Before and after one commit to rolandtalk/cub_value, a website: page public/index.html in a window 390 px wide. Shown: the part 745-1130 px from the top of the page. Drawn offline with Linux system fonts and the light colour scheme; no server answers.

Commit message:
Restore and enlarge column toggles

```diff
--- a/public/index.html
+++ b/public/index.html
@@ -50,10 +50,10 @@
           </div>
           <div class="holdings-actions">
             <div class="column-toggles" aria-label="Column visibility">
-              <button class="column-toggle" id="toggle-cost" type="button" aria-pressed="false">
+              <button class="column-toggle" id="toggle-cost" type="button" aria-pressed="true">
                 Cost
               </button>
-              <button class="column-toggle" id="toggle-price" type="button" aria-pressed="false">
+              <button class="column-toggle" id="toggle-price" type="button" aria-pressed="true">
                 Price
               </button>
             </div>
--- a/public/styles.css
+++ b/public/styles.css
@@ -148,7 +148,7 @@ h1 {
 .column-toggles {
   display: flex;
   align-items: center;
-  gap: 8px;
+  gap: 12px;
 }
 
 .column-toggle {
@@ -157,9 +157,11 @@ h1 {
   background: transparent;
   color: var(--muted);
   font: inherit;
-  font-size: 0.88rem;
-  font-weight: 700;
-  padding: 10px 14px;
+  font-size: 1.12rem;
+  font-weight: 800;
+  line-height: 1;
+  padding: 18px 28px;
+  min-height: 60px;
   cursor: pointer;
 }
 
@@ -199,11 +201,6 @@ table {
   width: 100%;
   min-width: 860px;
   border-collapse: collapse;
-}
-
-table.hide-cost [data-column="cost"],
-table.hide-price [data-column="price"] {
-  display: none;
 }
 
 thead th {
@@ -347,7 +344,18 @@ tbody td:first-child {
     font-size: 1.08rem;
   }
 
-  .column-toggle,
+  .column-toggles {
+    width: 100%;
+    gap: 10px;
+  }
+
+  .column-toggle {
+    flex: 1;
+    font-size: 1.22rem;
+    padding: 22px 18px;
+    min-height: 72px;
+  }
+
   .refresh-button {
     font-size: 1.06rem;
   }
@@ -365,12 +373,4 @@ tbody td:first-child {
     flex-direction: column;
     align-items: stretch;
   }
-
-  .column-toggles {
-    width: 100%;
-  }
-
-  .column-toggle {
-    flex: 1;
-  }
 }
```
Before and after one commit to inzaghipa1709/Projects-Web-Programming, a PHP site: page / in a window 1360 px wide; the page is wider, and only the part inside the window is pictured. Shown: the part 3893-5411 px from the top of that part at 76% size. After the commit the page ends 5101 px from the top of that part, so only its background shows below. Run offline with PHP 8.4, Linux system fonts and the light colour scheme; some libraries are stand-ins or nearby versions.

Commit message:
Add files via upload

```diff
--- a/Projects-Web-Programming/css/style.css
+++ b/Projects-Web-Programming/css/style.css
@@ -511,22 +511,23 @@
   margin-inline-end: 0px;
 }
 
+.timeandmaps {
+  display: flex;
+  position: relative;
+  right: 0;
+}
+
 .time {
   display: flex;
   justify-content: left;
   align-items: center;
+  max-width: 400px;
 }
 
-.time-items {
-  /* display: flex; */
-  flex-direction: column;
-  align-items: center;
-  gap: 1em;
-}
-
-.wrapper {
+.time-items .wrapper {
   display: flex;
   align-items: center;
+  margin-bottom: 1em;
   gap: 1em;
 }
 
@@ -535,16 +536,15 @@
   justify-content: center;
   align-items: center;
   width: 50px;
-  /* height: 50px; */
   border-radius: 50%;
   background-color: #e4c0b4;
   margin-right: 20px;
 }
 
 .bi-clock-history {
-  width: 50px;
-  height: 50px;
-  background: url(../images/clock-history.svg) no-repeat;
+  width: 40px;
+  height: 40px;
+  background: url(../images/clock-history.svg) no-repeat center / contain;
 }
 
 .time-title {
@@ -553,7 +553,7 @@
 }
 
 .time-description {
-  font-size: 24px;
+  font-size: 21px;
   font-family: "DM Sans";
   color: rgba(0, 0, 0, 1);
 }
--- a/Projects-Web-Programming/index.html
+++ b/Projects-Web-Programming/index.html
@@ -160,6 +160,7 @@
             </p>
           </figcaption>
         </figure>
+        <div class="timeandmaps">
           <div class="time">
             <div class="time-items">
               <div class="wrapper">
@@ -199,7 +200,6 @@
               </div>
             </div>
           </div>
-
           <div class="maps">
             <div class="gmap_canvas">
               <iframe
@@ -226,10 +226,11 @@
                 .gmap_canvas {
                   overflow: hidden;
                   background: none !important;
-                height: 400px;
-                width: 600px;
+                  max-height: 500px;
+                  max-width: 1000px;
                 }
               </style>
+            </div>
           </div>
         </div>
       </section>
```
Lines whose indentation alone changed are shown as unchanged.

- [WORK ORDER]: Every line above that holds the word "color" needs to be copied.

- [ANSWER SECTION]:
   color: var(--muted);
   background-color: #e4c0b4;
   color: rgba(0, 0, 0, 1);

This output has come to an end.